Even the truly time-poor can still sample the Canon. A short story of Borges or an essay by Montaigne can be read on the 7:10 train between Frankston and Flinders Street Station, or Tolstoy’s Death of Ivan Ilich on the holiday flight to Phuket. This addresses the chicken and egg problem of Bloom’s Canon—the criticism does not make much sense until one has read the author’s work, but sometimes the criticism is a vital aid to making sense of the book (sometimes but not always: War and Peace is long, but can be read first simply as a ripping yarn). Sample, refer back, then expand the selection.
At the heart of Bloom’s project is what he calls his ‘addiction’, the love of reading for its own sake. It is a sign of our illiberal age that even this necessarily solitary pastime must be defended, in the sense that Isaiah Berlin had to defend ‘freedom from’ alongside the traditional ‘freedom to’. What we read should not be reduced to a political act, the stance that unites the various forms of the ‘School of Resentment’ (defined here by Bloom as Feminists, Marxists, Lacanians, New Historicists, Deconstructionists, and Semioticians):
The idea that you benefit the insulted and injured by reading someone of their own origins rather than reading Shakespeare is one of the oddest illusions ever promoted by or in our schools.
For liberals who are interested in political action, the understanding that Bloom brings is an essential support in the debates that rage. It is all very well to lampoon and/or deride the absurdities of our universities’ schools of ‘cultural studies’, but the Bloom critique strikes much harder through the particular examples he gives of how the ideological readings fail:
Shakespeare’s eminence is, I am certain, the rock upon which the School of Resentment must at last founder.
Unless liberals can mount a cogent defence of canonical literature then very soon even its last traces will indeed be ‘thrown out’ of academe.

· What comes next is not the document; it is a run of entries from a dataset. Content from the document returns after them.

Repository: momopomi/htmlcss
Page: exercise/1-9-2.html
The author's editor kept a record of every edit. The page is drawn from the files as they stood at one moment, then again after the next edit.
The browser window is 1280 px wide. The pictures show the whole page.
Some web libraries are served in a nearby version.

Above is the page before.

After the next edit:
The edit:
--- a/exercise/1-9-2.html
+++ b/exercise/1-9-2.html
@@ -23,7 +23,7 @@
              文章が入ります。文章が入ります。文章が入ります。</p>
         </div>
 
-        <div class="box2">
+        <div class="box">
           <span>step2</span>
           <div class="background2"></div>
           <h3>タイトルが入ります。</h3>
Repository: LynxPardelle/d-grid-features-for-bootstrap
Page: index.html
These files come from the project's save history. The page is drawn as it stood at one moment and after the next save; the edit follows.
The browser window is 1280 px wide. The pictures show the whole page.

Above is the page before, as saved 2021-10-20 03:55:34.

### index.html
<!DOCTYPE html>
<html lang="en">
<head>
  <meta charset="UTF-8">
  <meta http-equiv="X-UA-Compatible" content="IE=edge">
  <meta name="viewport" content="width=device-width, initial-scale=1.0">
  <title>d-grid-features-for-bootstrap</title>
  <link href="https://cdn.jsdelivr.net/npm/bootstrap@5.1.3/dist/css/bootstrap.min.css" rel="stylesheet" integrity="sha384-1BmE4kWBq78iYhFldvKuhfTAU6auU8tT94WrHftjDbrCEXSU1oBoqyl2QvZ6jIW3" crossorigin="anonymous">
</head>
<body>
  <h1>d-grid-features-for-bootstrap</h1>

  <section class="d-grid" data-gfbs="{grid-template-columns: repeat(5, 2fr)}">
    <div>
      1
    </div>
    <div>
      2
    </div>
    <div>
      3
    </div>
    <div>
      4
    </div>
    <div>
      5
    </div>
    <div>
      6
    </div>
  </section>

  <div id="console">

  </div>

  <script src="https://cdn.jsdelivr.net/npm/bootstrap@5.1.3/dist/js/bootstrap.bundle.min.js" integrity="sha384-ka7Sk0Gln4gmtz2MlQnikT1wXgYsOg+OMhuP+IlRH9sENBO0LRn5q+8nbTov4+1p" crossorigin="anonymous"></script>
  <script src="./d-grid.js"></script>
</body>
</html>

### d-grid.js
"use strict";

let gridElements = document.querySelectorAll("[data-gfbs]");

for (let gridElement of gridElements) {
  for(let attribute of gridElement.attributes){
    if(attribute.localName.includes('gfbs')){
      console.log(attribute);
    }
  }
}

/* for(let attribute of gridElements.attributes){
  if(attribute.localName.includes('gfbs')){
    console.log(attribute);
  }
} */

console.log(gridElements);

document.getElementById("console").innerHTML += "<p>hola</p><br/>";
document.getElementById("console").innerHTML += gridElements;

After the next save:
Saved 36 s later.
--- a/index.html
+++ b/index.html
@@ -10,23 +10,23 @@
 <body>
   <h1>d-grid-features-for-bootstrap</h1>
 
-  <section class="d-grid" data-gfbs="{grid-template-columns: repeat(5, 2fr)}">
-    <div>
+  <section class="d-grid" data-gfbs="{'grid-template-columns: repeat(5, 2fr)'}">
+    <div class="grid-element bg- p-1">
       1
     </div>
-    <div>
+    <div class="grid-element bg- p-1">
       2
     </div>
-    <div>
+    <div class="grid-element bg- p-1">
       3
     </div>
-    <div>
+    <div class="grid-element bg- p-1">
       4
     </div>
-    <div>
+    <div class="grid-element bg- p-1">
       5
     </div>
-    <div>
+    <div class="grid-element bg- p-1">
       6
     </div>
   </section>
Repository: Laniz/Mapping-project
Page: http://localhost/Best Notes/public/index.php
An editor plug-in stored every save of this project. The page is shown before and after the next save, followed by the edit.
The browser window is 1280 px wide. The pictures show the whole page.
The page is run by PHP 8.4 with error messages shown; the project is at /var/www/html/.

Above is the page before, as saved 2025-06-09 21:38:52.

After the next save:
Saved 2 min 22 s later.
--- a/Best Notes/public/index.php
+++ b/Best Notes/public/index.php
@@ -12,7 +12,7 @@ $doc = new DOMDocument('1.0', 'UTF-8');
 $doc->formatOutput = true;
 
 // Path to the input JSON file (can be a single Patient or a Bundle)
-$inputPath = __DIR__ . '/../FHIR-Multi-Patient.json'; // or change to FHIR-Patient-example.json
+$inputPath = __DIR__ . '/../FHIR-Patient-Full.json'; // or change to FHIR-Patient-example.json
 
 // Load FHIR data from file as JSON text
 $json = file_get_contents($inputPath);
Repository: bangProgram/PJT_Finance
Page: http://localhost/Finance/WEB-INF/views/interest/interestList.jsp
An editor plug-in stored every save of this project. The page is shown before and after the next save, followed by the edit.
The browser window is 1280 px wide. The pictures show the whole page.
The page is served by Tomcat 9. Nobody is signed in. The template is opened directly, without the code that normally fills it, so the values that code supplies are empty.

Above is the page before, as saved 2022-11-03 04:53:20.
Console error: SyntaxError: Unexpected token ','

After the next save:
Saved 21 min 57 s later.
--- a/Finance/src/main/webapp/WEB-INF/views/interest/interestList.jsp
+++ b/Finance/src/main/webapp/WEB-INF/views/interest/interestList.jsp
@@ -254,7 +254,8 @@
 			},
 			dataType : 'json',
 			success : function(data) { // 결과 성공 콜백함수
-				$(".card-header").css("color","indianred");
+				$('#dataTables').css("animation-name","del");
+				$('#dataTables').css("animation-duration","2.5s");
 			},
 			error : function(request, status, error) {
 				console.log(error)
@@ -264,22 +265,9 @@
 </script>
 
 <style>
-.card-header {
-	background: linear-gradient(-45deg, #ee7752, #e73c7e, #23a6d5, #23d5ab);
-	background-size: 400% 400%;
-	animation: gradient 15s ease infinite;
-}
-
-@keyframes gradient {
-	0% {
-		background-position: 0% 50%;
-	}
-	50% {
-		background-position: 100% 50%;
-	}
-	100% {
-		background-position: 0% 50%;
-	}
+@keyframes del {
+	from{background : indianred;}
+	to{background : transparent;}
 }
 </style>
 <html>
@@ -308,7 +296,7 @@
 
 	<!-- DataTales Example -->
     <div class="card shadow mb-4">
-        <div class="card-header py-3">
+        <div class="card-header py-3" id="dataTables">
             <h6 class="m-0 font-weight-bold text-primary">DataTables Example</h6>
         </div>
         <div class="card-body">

In such a case perhaps our best hope is that the Western Canon will be passed from hand to hand amongst undergraduates like some kind of ‘samizdat’ pamphlet, and its conclusions picked up in informal book clubs around the nation.